Code change snippets
────────
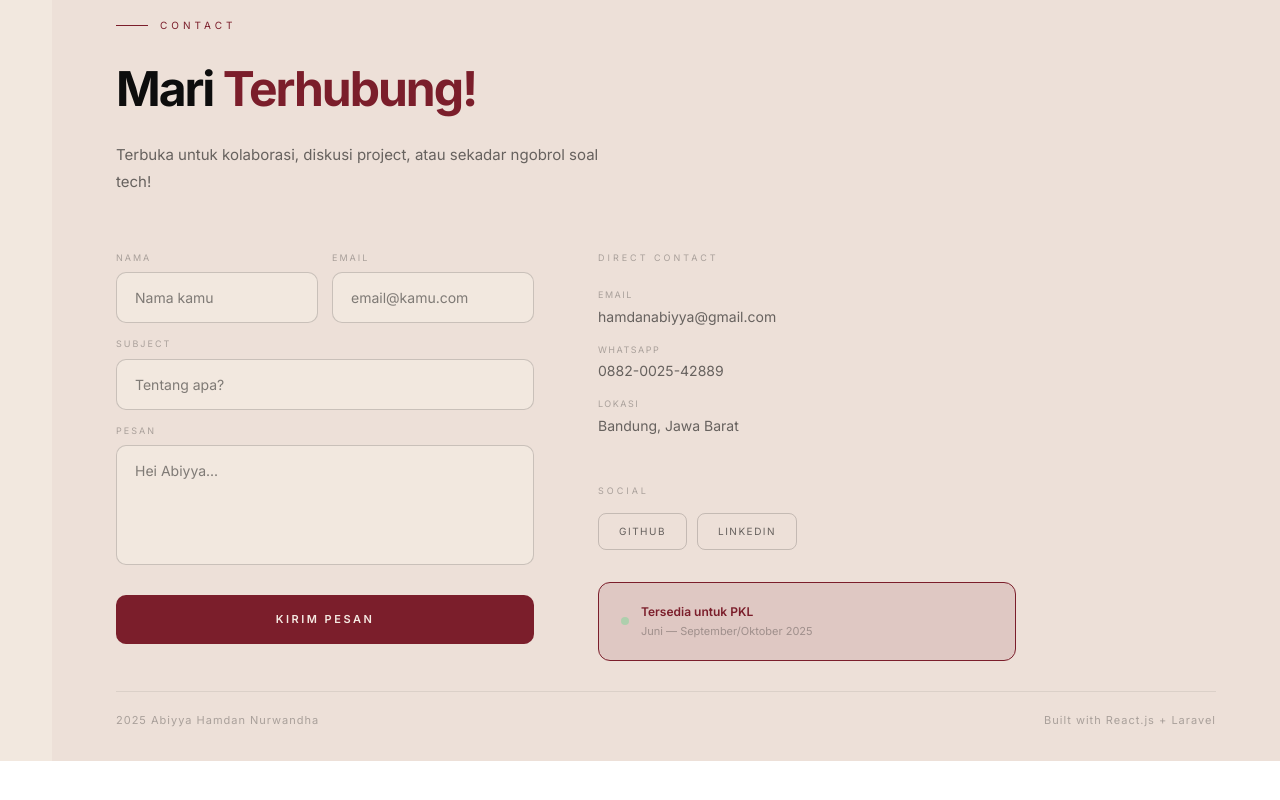
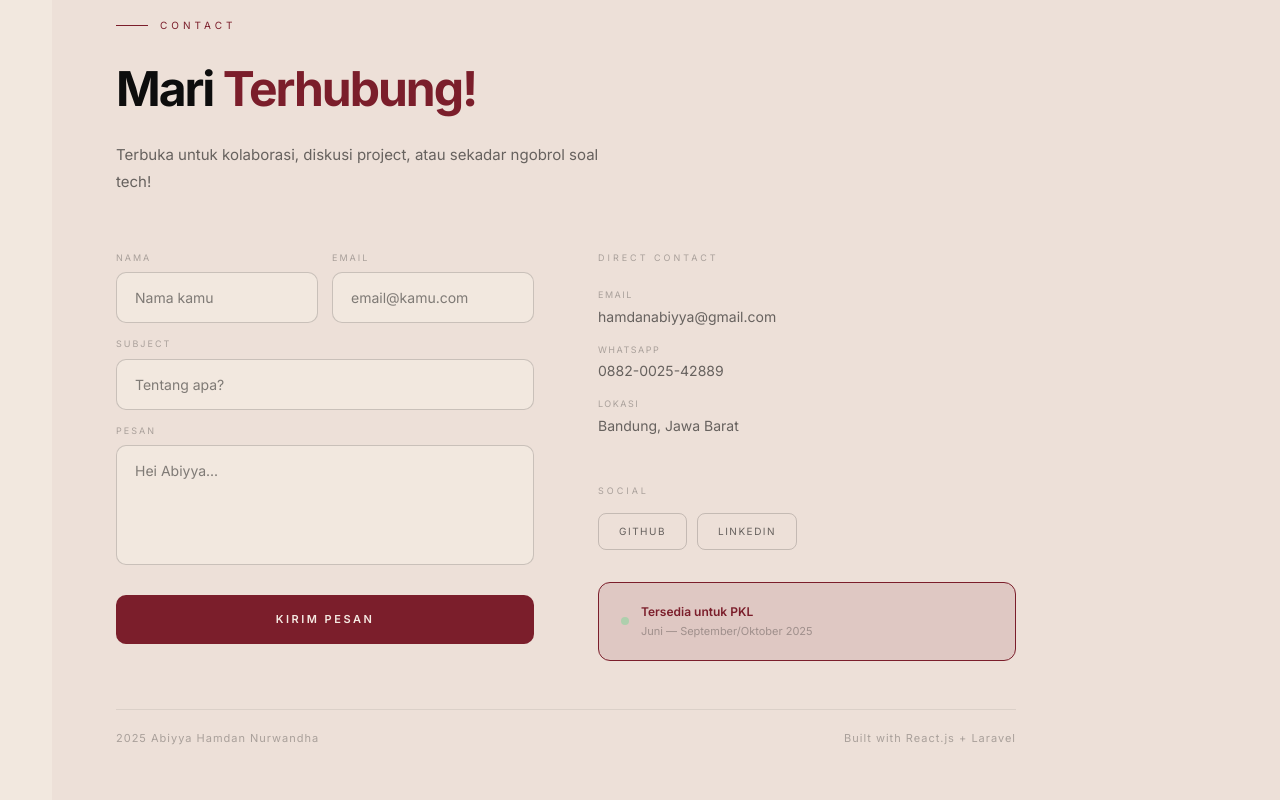
Before and after one commit to Abeyyyyyy/portfolio-abyya, a React app in the folder frontend/: page / in a window 1280 px wide. Shown: the part 7740-8540 px from the top of the page. Before the commit the page ends 8501 px from the top, so only its background shows below. Built offline with nearby package versions, Linux system fonts and the light colour scheme; no server answers; the HTML template or start-up script is replaced by a standard one.

Commit message:
fix photo mobile + contact layout

```diff
--- a/frontend/src/components/sections/Contact.jsx
+++ b/frontend/src/components/sections/Contact.jsx
@@ -40,6 +40,7 @@ const Contact = forwardRef(({ t }, ref) => {
     <section
       id="contact"
       ref={ref}
+      className="contact-section"
       style={{
         minHeight: '100vh',
         padding: '100px 64px',
@@ -47,7 +48,6 @@ const Contact = forwardRef(({ t }, ref) => {
         alignItems: 'center',
         background: t.bg2,
         transition: 'background 0.4s',
-        position: 'relative',
       }}
     >
       <div style={{ width: '100%', maxWidth: '900px' }}>
@@ -187,13 +187,17 @@ const Contact = forwardRef(({ t }, ref) => {
             </div>
           </div>
         </div>
-      </div>
 
         {/* Footer */}
         <div style={{
-        position: 'absolute', bottom: '32px', left: '64px', right: '64px',
-        display: 'flex', justifyContent: 'space-between', alignItems: 'center',
-        paddingTop: '20px', borderTop: `0.5px solid ${t.border}`,
+          marginTop: '48px',
+          paddingTop: '20px',
+          borderTop: `0.5px solid ${t.border}`,
+          display: 'flex',
+          justifyContent: 'space-between',
+          alignItems: 'center',
+          flexWrap: 'wrap',
+          gap: '8px',
         }}>
           <span style={{ fontSize: '11px', color: t.textFaint, letterSpacing: '1px' }}>
             2025 Abiyya Hamdan Nurwandha
@@ -203,13 +207,16 @@ const Contact = forwardRef(({ t }, ref) => {
           </span>
         </div>
 
+      </div>
+
       <style>{`
         @keyframes pulse { 0%,100%{opacity:1} 50%{opacity:0.3} }
       `}</style>
 
       <style>{`
         @media (max-width: 768px) {
-    .contact-grid { grid-template-columns: 1fr !important; gap: 32px !important; }
+          .contact-grid { grid-template-columns: 1fr !important; gap: 40px !important; }
+          .contact-section { padding: 60px 24px !important; }
         }
       `}</style>
     </section>
--- a/frontend/src/components/sections/Hero.jsx
+++ b/frontend/src/components/sections/Hero.jsx
@@ -39,6 +39,29 @@ const Hero = forwardRef(({ t, data, navigateTo }, ref) => {
 
         {/* Left */}
         <div>
+
+          {/* ✅ Photo mobile */}
+          <div style={{ display: 'none' }} className="hero-photo-mobile">
+            <div style={{
+              width: '120px', height: '120px',
+              borderRadius: '50%',
+              overflow: 'hidden',
+              border: `2px solid ${t.border2}`,
+              margin: '0 0 24px 0',
+            }}>
+              <img
+                src="/images/profile.jpg"
+                alt="Abiyya Hamdan Nurwandha"
+                style={{ width: '100%', height: '100%', objectFit: 'cover' }}
+                onError={e => {
+                  e.target.style.display = 'none'
+                  e.target.parentElement.style.background = `linear-gradient(135deg, ${t.bg2}, ${t.navy})`
+                  e.target.parentElement.innerHTML += `<div style="width:100%;height:100%;display:flex;align-items:center;justify-content:center;font-size:28px;font-weight:700;color:rgba(123,30,43,0.4)">AHN</div>`
+                }}
+              />
+            </div>
+          </div>
+
           <div style={{ display: 'flex', alignItems: 'center', gap: '12px', marginBottom: '32px' }}>
             <div style={{ width: '32px', height: '1px', background: t.accent }} />
             <span style={{ fontSize: '10px', letterSpacing: '4px', textTransform: 'uppercase', color: t.textFaint }}>
@@ -86,7 +109,7 @@ const Hero = forwardRef(({ t, data, navigateTo }, ref) => {
             </button>
           </div>
 
-          {/* ✅ Stats mobile */}
+          {/* Stats mobile */}
           <div style={{ display: 'none', gap: '32px', marginTop: '32px' }} className="hero-stats-mobile">
             {[
               { n: `${data.projects.length}+`, l: 'Projects' },
@@ -94,8 +117,8 @@ const Hero = forwardRef(({ t, data, navigateTo }, ref) => {
               { n: `${data.skills.length}`, l: 'Skills' },
             ].map((s, i) => (
               <div key={i}>
-                <div style={{ fontSize: '28px', fontWeight: '700', color: t.accent, lineHeight: 1, letterSpacing: '-1px' }}>{s.n}</div>
-                <div style={{ fontSize: '9px', letterSpacing: '2px', textTransform: 'uppercase', color: t.textFaint, marginTop: '4px' }}>{s.l}</div>
+                <div style={{ fontSize: '28px', fontWeight: '700', color: t.accent }}>{s.n}</div>
+                <div style={{ fontSize: '9px', color: t.textFaint }}>{s.l}</div>
               </div>
             ))}
           </div>
@@ -116,7 +139,7 @@ const Hero = forwardRef(({ t, data, navigateTo }, ref) => {
         </div>
       </div>
 
-      {/* ✅ Stats desktop */}
+      {/* Stats desktop */}
       <div style={{
         position: 'absolute', bottom: '48px', right: '64px',
         display: 'flex', gap: '48px'
@@ -133,26 +156,19 @@ const Hero = forwardRef(({ t, data, navigateTo }, ref) => {
         ))}
       </div>
 
-        <style>{`
+      <style>{`
   @media (max-width: 768px) {
+    .hero-photo-mobile { display: block !important; }
     .hero-section { padding: 40px 24px 60px !important; }
     .hero-grid { grid-template-columns: 1fr !important; }
     .hero-photo { display: none !important; }
-    .hero-name { font-size: 52px !important; letter-spacing: -2px !important; }
+    .hero-name { font-size: 52px !important; }
     .hero-name-sub { font-size: 42px !important; }
-    .hero-desc { font-size: 14px !important; max-width: 100% !important; }
-    .hero-buttons { flex-direction: column !important; gap: 10px !important; }
-    .hero-buttons button, .hero-buttons a { width: 100% !important; text-align: center !important; }
     .hero-stats { display: none !important; }
     .hero-stats-mobile { display: flex !important; }
-    .hero-eyebrow { font-size: 9px !important; letter-spacing: 2px !important; flex-wrap: wrap !important; }
-    .scroll-hint { display: none !important; }
-  }
-  @media (max-width: 380px) {
-    .hero-name { font-size: 40px !important; }
-    .hero-name-sub { font-size: 32px !important; }
   }
 `}</style>
+
     </section>
   )
 })
```
Lines whose indentation alone changed are shown as unchanged.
────────
__Task to carry out__. Reproduce the data word for word without its images.

__Final answer__.
Before and after one commit to Abeyyyyyy/portfolio-abyya, a React app in the folder frontend/: page / in a window 1280 px wide. Shown: the part 7740-8540 px from the top of the page. Before the commit the page ends 8501 px from the top, so only its background shows below. Built offline with nearby package versions, Linux system fonts and the light colour scheme; no server answers; the HTML template or start-up script is replaced by a standard one.

Commit message:
fix photo mobile + contact layout

```diff
--- a/frontend/src/components/sections/Contact.jsx
+++ b/frontend/src/components/sections/Contact.jsx
@@ -40,6 +40,7 @@ const Contact = forwardRef(({ t }, ref) => {
     <section
       id="contact"
       ref={ref}
+      className="contact-section"
       style={{
         minHeight: '100vh',
         padding: '100px 64px',
@@ -47,7 +48,6 @@ const Contact = forwardRef(({ t }, ref) => {
         alignItems: 'center',
         background: t.bg2,
         transition: 'background 0.4s',
-        position: 'relative',
       }}
     >
       <div style={{ width: '100%', maxWidth: '900px' }}>
@@ -187,13 +187,17 @@ const Contact = forwardRef(({ t }, ref) => {
             </div>
           </div>
         </div>
-      </div>
 
         {/* Footer */}
         <div style={{
-        position: 'absolute', bottom: '32px', left: '64px', right: '64px',
-        display: 'flex', justifyContent: 'space-between', alignItems: 'center',
-        paddingTop: '20px', borderTop: `0.5px solid ${t.border}`,
+          marginTop: '48px',
+          paddingTop: '20px',
+          borderTop: `0.5px solid ${t.border}`,
+          display: 'flex',
+          justifyContent: 'space-between',
+          alignItems: 'center',
+          flexWrap: 'wrap',
+          gap: '8px',
         }}>
           <span style={{ fontSize: '11px', color: t.textFaint, letterSpacing: '1px' }}>
             2025 Abiyya Hamdan Nurwandha
@@ -203,13 +207,16 @@ const Contact = forwardRef(({ t }, ref) => {
           </span>
         </div>
 
+      </div>
+
       <style>{`
         @keyframes pulse { 0%,100%{opacity:1} 50%{opacity:0.3} }
       `}</style>
 
       <style>{`
         @media (max-width: 768px) {
-    .contact-grid { grid-template-columns: 1fr !important; gap: 32px !important; }
+          .contact-grid { grid-template-columns: 1fr !important; gap: 40px !important; }
+          .contact-section { padding: 60px 24px !important; }
         }
       `}</style>
     </section>
--- a/frontend/src/components/sections/Hero.jsx
+++ b/frontend/src/components/sections/Hero.jsx
@@ -39,6 +39,29 @@ const Hero = forwardRef(({ t, data, navigateTo }, ref) => {
 
         {/* Left */}
         <div>
+
+          {/* ✅ Photo mobile */}
+          <div style={{ display: 'none' }} className="hero-photo-mobile">
+            <div style={{
+              width: '120px', height: '120px',
+              borderRadius: '50%',
+              overflow: 'hidden',
+              border: `2px solid ${t.border2}`,
+              margin: '0 0 24px 0',
+            }}>
+              <img
+                src="/images/profile.jpg"
+                alt="Abiyya Hamdan Nurwandha"
+                style={{ width: '100%', height: '100%', objectFit: 'cover' }}
+                onError={e => {
+                  e.target.style.display = 'none'
+                  e.target.parentElement.style.background = `linear-gradient(135deg, ${t.bg2}, ${t.navy})`
+                  e.target.parentElement.innerHTML += `<div style="width:100%;height:100%;display:flex;align-items:center;justify-content:center;font-size:28px;font-weight:700;color:rgba(123,30,43,0.4)">AHN</div>`
+                }}
+              />
+            </div>
+          </div>
+
           <div style={{ display: 'flex', alignItems: 'center', gap: '12px', marginBottom: '32px' }}>
             <div style={{ width: '32px', height: '1px', background: t.accent }} />
             <span style={{ fontSize: '10px', letterSpacing: '4px', textTransform: 'uppercase', color: t.textFaint }}>
@@ -86,7 +109,7 @@ const Hero = forwardRef(({ t, data, navigateTo }, ref) => {
             </button>
           </div>
 
-          {/* ✅ Stats mobile */}
+          {/* Stats mobile */}
           <div style={{ display: 'none', gap: '32px', marginTop: '32px' }} className="hero-stats-mobile">
             {[
               { n: `${data.projects.length}+`, l: 'Projects' },
@@ -94,8 +117,8 @@ const Hero = forwardRef(({ t, data, navigateTo }, ref) => {
               { n: `${data.skills.length}`, l: 'Skills' },
             ].map((s, i) => (
               <div key={i}>
-                <div style={{ fontSize: '28px', fontWeight: '700', color: t.accent, lineHeight: 1, letterSpacing: '-1px' }}>{s.n}</div>
-                <div style={{ fontSize: '9px', letterSpacing: '2px', textTransform: 'uppercase', color: t.textFaint, marginTop: '4px' }}>{s.l}</div>
+                <div style={{ fontSize: '28px', fontWeight: '700', color: t.accent }}>{s.n}</div>
+                <div style={{ fontSize: '9px', color: t.textFaint }}>{s.l}</div>
               </div>
             ))}
           </div>
@@ -116,7 +139,7 @@ const Hero = forwardRef(({ t, data, navigateTo }, ref) => {
         </div>
       </div>
 
-      {/* ✅ Stats desktop */}
+      {/* Stats desktop */}
       <div style={{
         position: 'absolute', bottom: '48px', right: '64px',
         display: 'flex', gap: '48px'
@@ -133,26 +156,19 @@ const Hero = forwardRef(({ t, data, navigateTo }, ref) => {
         ))}
       </div>
 
-        <style>{`
+      <style>{`
   @media (max-width: 768px) {
+    .hero-photo-mobile { display: block !important; }
     .hero-section { padding: 40px 24px 60px !important; }
     .hero-grid { grid-template-columns: 1fr !important; }
     .hero-photo { display: none !important; }
-    .hero-name { font-size: 52px !important; letter-spacing: -2px !important; }
+    .hero-name { font-size: 52px !important; }
     .hero-name-sub { font-size: 42px !important; }
-    .hero-desc { font-size: 14px !important; max-width: 100% !important; }
-    .hero-buttons { flex-direction: column !important; gap: 10px !important; }
-    .hero-buttons button, .hero-buttons a { width: 100% !important; text-align: center !important; }
     .hero-stats { display: none !important; }
     .hero-stats-mobile { display: flex !important; }
-    .hero-eyebrow { font-size: 9px !important; letter-spacing: 2px !important; flex-wrap: wrap !important; }
-    .scroll-hint { display: none !important; }
-  }
-  @media (max-width: 380px) {
-    .hero-name { font-size: 40px !important; }
-    .hero-name-sub { font-size: 32px !important; }
   }
 `}</style>
+
     </section>
   )
 })
```
Lines whose indentation alone changed are shown as unchanged.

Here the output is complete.